Gene-based strategies such as CRISPR also offer hope for therapeutic and enhancement purposes. These work by inserting genetic material into a person’s body to modify or replace unwanted genes. Most gene therapies are still in early trial stages. They’ll need much more evaluation before they can used safely and ethically on humans.
Importantly, there are questions over whether moral enhancement is already happening, such as when we take drugs that change our brain chemistry. If so, should we simply think of new moral enhancement strategies as a part of existing pre-emptive medical treatments?
There are major challenges in implementing any of the above techniques to target aggression. One is non-specificity: the neural structures involved in aggression are also implicated in states such as fear, reward, motivation and threat-detection.
Also, antisocial behaviours can’t simply be associated with one or two genes. They’re a result of a complex genetic architecture in which hundreds of genes, or even thousands, interact with a person’s environment and lifestyle.
Even if we could safely target the determinants of reactive aggression, there are lingering practical and ethical considerations. For one, not all aggression is antisocial. Aggression is often necessary for acts of protection and self-defence.
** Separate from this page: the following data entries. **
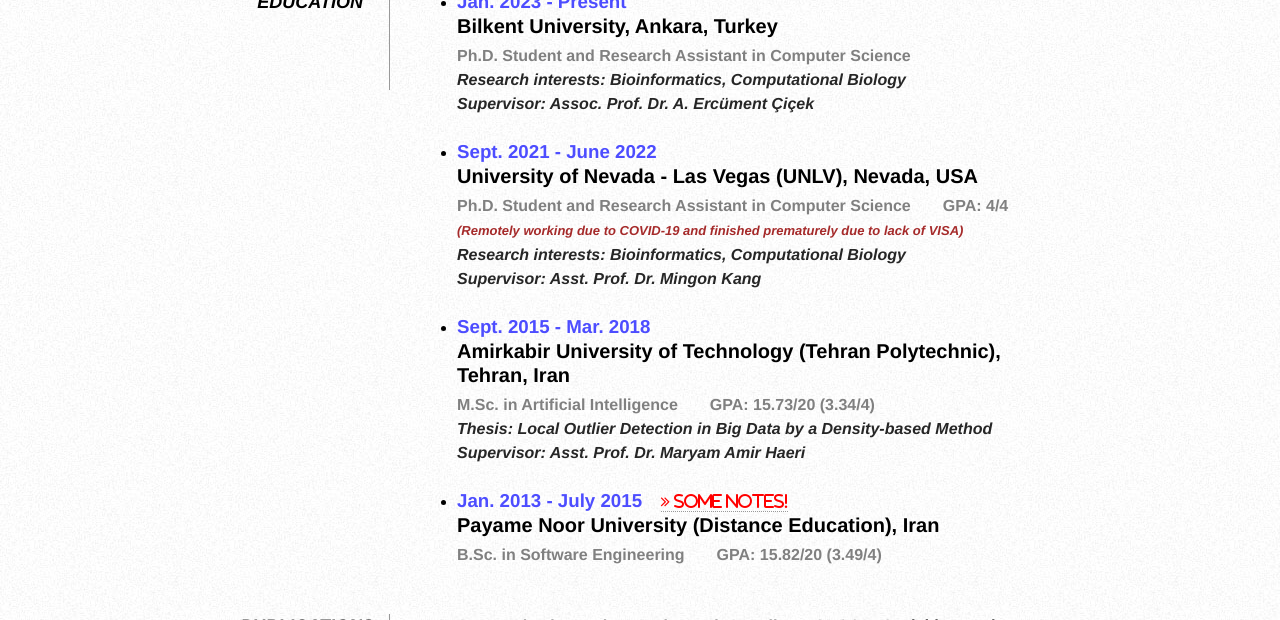
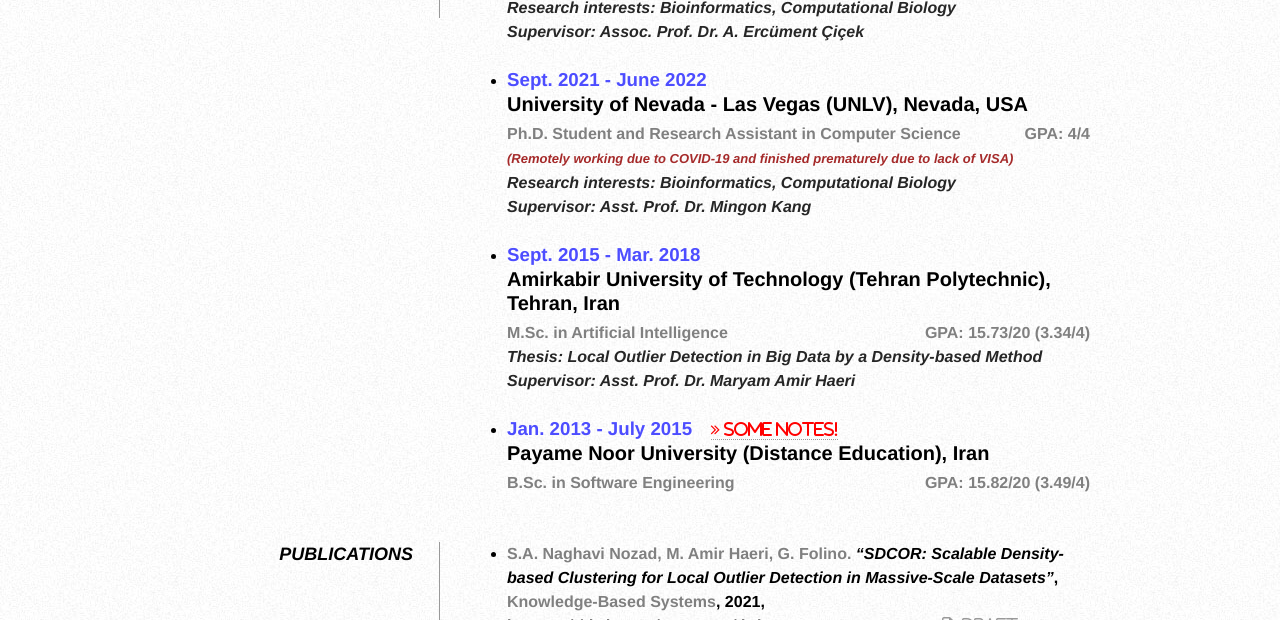
Before and after one commit to sana33/sann_cv, a plain HTML site: page index.html in a window 1280 px wide. Shown: the part 860-1480 px from the top of the page. Drawn offline with Linux system fonts and the light colour scheme.

Commit message:
html/css update

```diff
--- a/index.html
+++ b/index.html
@@ -22,7 +22,7 @@
 
 	<div id="page-wrap">
 
-		<img src="./images/Naghavi-Nozad.jpg" width="43%" height="43%" alt="SANN photo" id="pic"
+		<img src="./images/Naghavi-Nozad.jpg" width="40%" height="40%" alt="SANN photo" id="pic"
 			class="rounded-borders" />
 
 		<div id="contact-info" class="vcard">
@@ -34,7 +34,7 @@
 				Sayyed&nbsp;&nbsp;Ahmad<br />Naghavi&nbsp;&nbsp;Nozad
 			</h1>
 
-			<table style="width:50%;">
+			<table style="width:60%;">
 				<tr>
 					<td valign="top"><b>First Name:</b></td>
 					<td valign="top">Sayyed Ahmad</td>
@@ -160,15 +160,15 @@
 						<h3 style="color:#4d4dff;">Sept. 2021 - June 2022</h3>
 						<h2>University of Nevada - Las Vegas (UNLV), Nevada, USA</h2>
 						<h4 style="color:#808080;">
-							Ph.D. Student and Research Assistant in Computer
-							Science&emsp;&emsp;GPA: 4/4
-							<!-- &ensp;<a href="./pdf/Spring%202022%20unofficial%20transcript.pdf" target="_blank"><i class="fa fa-file-text-o" aria-hidden="true"></i></a> -->
+							Ph.D. Student and Research Assistant in Computer Science
+							<span style="float: right;">
+								GPA: 4/4
+							</span>
 							<br>
 							<i style="font-size: small; color: brown;">(Remotely working due to COVID-19 and finished
 								prematurely due to lack of VISA)</i>
 						</h4>
 						<h4 style="color:#262626;"><i>Research interests: Bioinformatics, Computational Biology
-								<!-- &ensp;<a href="./pdf/ResearchPlan_Dr.MingonKang.pdf" target="_blank"><i class="fa fa-file-text-o" aria-hidden="true"></i></a> -->
 							</i>
 							<br />
 							<i>Supervisor:
@@ -179,12 +179,13 @@
 					<li>
 						<h3 style="color:#4d4dff;">Sept. 2015 - Mar. 2018</h3>
 						<h2>Amirkabir University of Technology (Tehran Polytechnic), Tehran, Iran</h2>
-						<h4 style="color:#808080;">M.Sc. in Artificial Intelligence&emsp;&emsp;GPA: 15.73/20 (3.34/4)
-							<!-- &ensp;<a href="./pdf/Master's%20Total%20Official%20Documents.pdf" target="_blank"><i class="fa fa-file-text-o" aria-hidden="true"></i></a> -->
+						<h4 style="color:#808080;">M.Sc. in Artificial Intelligence
+							<span style="float: right;">
+								GPA: 15.73/20 (3.34/4)
+							</span>
 						</h4>
 						<h4 style="color:#262626;">
 							<i>Thesis: Local Outlier Detection in Big Data by a Density-based Method
-								<!-- &ensp;<a href="./pdf/M.Sc.%20Thesis.pdf" target="_blank"><i class="fa fa-file-text-o" aria-hidden="true"></i></a> -->
 							</i>
 							<br />
 							<i>Supervisor: Asst. Prof. Dr. Maryam Amir Haeri</i>
@@ -196,8 +197,10 @@
 								target="_blank"><i class='fa fa-angle-double-right' style='font-size:16px;color:red'>
 									Some Notes!</i></a></h3>
 						<h2>Payame Noor University (Distance Education), Iran</h2>
-						<h4 style="color:#808080;">B.Sc. in Software Engineering&emsp;&emsp;GPA: 15.82/20 (3.49/4)
-							<!-- &ensp;<a href="./pdf/Bachelor's%20Total%20Official%20Documents.pdf" target="_blank"><i class="fa fa-file-text-o" aria-hidden="true"></i></a> -->
+						<h4 style="color:#808080;">B.Sc. in Software Engineering
+							<span style="float: right;">
+								GPA: 15.82/20 (3.49/4)
+							</span>
 						</h4>
 					</li>
 				</ul>
--- a/style.css
+++ b/style.css
@@ -2,7 +2,7 @@
 * { margin: 0; padding: 0; }
 body { font: 16px Helvetica, Sans-Serif; line-height: 24px; background: url(images/noise.jpg); }
 .clear { clear: both; }
-#page-wrap { width: 800px; margin: 40px auto 60px; }
+#page-wrap { width: 900px; margin: 40px auto 60px; }
 #pic { float: right; margin: -30px 0 0 0; }
 h1 { margin: 0 0 16px 0; padding: 0 0 16px 0; font-size: 42px; font-weight: bold; letter-spacing: -2px; border-bottom: 1px solid #999; }
 h2 { font-size: 20px; margin: 0 0 6px 0; position: relative; }
@@ -13,7 +13,7 @@ a:hover { border-bottom-style: solid; color: black; }
 ul { margin: 0 0 32px 17px; }
 #objective { width: 500px; float: left; }
 #objective p { font-family: Georgia, Serif; font-style: italic; color: #03204f; }
-dt { font-style: italic; font-weight: bold; font-size: 18px; text-align: right; padding: 0 26px 0 0; width: 150px; float: left; height: 100px; border-right: 1px solid #999;  }
+dt { font-style: italic; font-weight: bold; font-size: 18px; text-align: right; padding: 0 26px 0 0; width: 250px; float: left; height: 100px; border-right: 1px solid #999;  }
 dd { width: 600px; float: right; }
 dd.clear { float: none; margin: 0; height: 15px; }
 
@@ -32,7 +32,7 @@ dd.clear { float: none; margin: 0; height: 15px; }
   margin-right: 2px; /* Adjust the spacing between the mark and the text */
 }
 
-input.CV-DL-Btn { width: 150px; padding: 5px; cursor: pointer; font-weight: bold; font-size: 100%; background: #3366cc; color: #fff; border: 1px; solid #3366cc; border-radius: 5px; }
+input.CV-DL-Btn { width: 150px; padding: 5px; cursor: pointer; font-weight: bold; font-size: 100%; background: #3366cc; color: #fff; border: 1px solid #3366cc; border-radius: 5px; }
 input.CV-DL-Btn:hover { color: #ffff00; background: #000; border: 1px solid #fff; }
 
 .btn-group button {
```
People can also have mixed motivations, meaning different aggression types can be present in a single act. To complicate things further, some researchers argue for additional classifications such as “micro-”, “prosocial” and “appetitive” aggression.
Any moral enhancement proposals must consider the impact on the person, their character and sense of self. Additionally, there are concerns around autonomy, personal freedom and the possibility of coercive treatment.
These factors would need to be carefully weighed against the potential benefits of moderating an individual’s aggressive tendencies.
Moving forward, we need to learn more about the moral significance of different types of aggression, how they present in an individual’s actions, and how they’re reflected in their biology.
Cohen Marcus Lionel Brown, Sessional Academic, University of Wollongong
This article is republished from The Conversation under a Creative Commons license. Read the original article.